Sure hope so. Thanks to Fallis for a great book, and to friend Sarah for going to the reading and buying my copy.

Merry, merry Christmas!

December 25, 2008

Merry Christmas, everyone!

little tree

by E. E. Cummings

little tree
little silent Christmas tree
you are so little
you are more like a flower

who found you in the green forest
and were you very sorry to come away?
see i will comfort you
because you smell so sweetly

i will kiss your cool bark
and hug you safe and tight
just as your mother would,
only don’t be afraid

look     the spangles
that sleep all the year in a dark box
dreaming of being taken out and allowed to shine,
the balls the chains red and gold the fluffy threads,

put up your little arms
and i’ll give them all to you to hold
every finger shall have its ring
and there won’t be a single place dark or unhappy

then when you’re quite dressed
you’ll stand in the window for everyone to see
and how they’ll stare!
oh but you’ll be very proud

and my little sister and i will take hands
and looking up at our beautiful tree
we’ll dance and sing
“Noel Noel”

“little tree” by ee cummings, from 100 Selected Poems by e. e. cummings. © Grove Weidenfeld, 1959.

Overload Update

December 19, 2008

Oryx and Crake…done.

Vanity Fair…done.

Hobbit and Life of Pi for the Teen Reading Club book group…well, I’ve gone through them again.

Unfortunately, I took time I could have been reading The 9/11 Commission Report, Kay Ryan’s poetry, or anything else, to reread a Harry Potter Book. And now, Philip Gourevitch’s We wish to inform you that tomorrow we will be killed with our families and Edward Said’s On Late Style have arrived. And Plummer still waits in the wings. Well, his autobiography does. Lots of good reading to do…Merry Christmas to me!

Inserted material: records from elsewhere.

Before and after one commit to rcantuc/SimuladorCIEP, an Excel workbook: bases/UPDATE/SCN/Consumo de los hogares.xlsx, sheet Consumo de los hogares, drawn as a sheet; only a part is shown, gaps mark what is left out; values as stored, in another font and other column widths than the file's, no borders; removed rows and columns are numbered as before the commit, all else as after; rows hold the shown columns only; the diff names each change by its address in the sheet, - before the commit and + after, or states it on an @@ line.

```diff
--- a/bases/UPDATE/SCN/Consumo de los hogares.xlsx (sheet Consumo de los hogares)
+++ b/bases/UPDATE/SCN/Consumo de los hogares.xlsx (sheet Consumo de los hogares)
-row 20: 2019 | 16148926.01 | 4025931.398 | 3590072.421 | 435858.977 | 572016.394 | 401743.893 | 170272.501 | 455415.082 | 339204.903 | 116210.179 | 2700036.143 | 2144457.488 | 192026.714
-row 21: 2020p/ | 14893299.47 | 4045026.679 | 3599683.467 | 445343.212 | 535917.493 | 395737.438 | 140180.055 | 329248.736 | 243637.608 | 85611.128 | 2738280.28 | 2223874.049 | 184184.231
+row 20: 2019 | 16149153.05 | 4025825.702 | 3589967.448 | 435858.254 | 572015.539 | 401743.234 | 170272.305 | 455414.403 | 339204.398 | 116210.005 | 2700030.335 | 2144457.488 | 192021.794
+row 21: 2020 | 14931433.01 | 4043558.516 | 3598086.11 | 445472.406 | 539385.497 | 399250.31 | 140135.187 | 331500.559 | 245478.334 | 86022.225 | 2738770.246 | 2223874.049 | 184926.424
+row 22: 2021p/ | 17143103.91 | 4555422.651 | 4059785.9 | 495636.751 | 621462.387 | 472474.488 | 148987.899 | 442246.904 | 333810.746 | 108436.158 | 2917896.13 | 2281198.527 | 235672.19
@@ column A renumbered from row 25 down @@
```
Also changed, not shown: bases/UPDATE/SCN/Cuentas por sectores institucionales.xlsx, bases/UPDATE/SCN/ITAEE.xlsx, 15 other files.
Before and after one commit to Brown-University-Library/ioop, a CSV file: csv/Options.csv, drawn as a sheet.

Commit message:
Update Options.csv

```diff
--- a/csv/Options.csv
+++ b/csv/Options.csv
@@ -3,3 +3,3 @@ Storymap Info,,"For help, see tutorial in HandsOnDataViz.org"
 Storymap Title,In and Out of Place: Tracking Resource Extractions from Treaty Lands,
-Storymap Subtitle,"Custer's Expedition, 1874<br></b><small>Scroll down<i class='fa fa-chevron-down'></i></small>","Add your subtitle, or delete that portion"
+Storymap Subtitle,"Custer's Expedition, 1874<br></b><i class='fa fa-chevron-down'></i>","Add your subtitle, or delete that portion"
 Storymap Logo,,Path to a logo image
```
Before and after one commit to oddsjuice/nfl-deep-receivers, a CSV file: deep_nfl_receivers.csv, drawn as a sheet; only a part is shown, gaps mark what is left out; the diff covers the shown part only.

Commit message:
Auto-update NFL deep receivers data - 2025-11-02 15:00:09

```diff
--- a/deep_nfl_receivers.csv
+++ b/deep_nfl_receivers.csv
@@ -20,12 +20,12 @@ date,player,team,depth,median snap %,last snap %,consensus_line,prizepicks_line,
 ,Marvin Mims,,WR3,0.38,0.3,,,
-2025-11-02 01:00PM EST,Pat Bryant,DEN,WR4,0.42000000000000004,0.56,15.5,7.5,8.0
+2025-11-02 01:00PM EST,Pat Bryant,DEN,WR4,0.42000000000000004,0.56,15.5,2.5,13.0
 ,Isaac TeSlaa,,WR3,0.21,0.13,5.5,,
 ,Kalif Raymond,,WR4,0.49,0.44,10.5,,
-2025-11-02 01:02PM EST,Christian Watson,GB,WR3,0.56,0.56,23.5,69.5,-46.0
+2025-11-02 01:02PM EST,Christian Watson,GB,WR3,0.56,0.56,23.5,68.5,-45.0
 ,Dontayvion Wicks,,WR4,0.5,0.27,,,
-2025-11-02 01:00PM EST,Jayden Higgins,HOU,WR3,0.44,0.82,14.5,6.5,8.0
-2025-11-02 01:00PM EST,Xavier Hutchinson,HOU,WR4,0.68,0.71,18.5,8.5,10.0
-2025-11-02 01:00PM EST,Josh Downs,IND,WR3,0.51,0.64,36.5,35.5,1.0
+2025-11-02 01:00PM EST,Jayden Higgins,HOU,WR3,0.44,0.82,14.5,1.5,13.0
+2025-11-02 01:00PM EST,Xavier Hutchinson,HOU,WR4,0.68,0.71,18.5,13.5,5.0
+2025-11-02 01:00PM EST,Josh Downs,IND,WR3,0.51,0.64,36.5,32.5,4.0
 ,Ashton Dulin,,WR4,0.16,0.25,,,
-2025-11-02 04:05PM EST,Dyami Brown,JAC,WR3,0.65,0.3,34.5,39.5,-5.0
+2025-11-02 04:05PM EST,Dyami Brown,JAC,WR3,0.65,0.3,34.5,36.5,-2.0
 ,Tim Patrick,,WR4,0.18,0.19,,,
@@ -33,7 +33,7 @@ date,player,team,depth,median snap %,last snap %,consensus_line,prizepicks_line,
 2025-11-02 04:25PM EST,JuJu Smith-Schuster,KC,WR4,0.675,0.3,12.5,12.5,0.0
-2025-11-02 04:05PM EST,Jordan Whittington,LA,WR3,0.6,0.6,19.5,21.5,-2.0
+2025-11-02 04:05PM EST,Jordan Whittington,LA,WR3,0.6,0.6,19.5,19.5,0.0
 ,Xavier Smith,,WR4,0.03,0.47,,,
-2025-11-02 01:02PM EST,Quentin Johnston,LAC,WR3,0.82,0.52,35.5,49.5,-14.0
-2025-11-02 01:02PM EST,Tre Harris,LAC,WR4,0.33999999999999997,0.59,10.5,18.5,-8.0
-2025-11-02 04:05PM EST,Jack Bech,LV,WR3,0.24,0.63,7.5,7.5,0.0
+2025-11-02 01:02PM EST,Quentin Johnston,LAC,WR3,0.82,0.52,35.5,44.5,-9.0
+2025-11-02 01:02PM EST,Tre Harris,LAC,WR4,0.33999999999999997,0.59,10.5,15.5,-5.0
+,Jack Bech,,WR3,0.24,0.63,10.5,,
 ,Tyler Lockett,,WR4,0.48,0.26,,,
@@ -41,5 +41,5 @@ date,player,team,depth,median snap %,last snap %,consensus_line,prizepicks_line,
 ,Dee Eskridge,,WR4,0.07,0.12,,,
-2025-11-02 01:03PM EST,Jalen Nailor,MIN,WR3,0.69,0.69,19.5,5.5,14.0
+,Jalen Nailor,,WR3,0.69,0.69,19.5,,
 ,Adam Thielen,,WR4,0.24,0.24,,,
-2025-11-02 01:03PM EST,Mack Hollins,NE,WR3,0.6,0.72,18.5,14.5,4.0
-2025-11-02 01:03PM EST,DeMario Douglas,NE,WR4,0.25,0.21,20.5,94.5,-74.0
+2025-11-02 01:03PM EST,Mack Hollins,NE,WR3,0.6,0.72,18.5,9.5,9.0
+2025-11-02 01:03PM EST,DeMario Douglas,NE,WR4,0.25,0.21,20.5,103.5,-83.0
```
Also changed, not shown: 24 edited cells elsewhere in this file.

(And I might skim the 9/11 Report).


December 3, 2008

Hard to believe someone who loves to read and whose only obligations at the moment are family- and volunteer-oriented could fall so far behind on her reading list, but here it is.

I’m a few chapters in to the really excellent (as I said) 9/11 Commission Report.

I’m about halfway through my newest Vanity Fair.

I’ve only just started the book of poetry, and haven’t started at all with Christopher Plummer’s autobiography, both of which just arrived for me.

I’m re-reading Life of Pi (not started) and reading Atwood’s Oryx and Crake (not started) for a teen book club / forum I’m involved with.

And of course there’s always still Salinger, Shakespeare’s Roman plays and histories, and Three Musketeers that I’ve promised myself I’ll get to.

Luckily, it all sounds like lots of fun. I’ll try to get through my Vanity Fair and maybe the Kay Ryan poetry today; all that’s going on is Christmas decorating and a concert.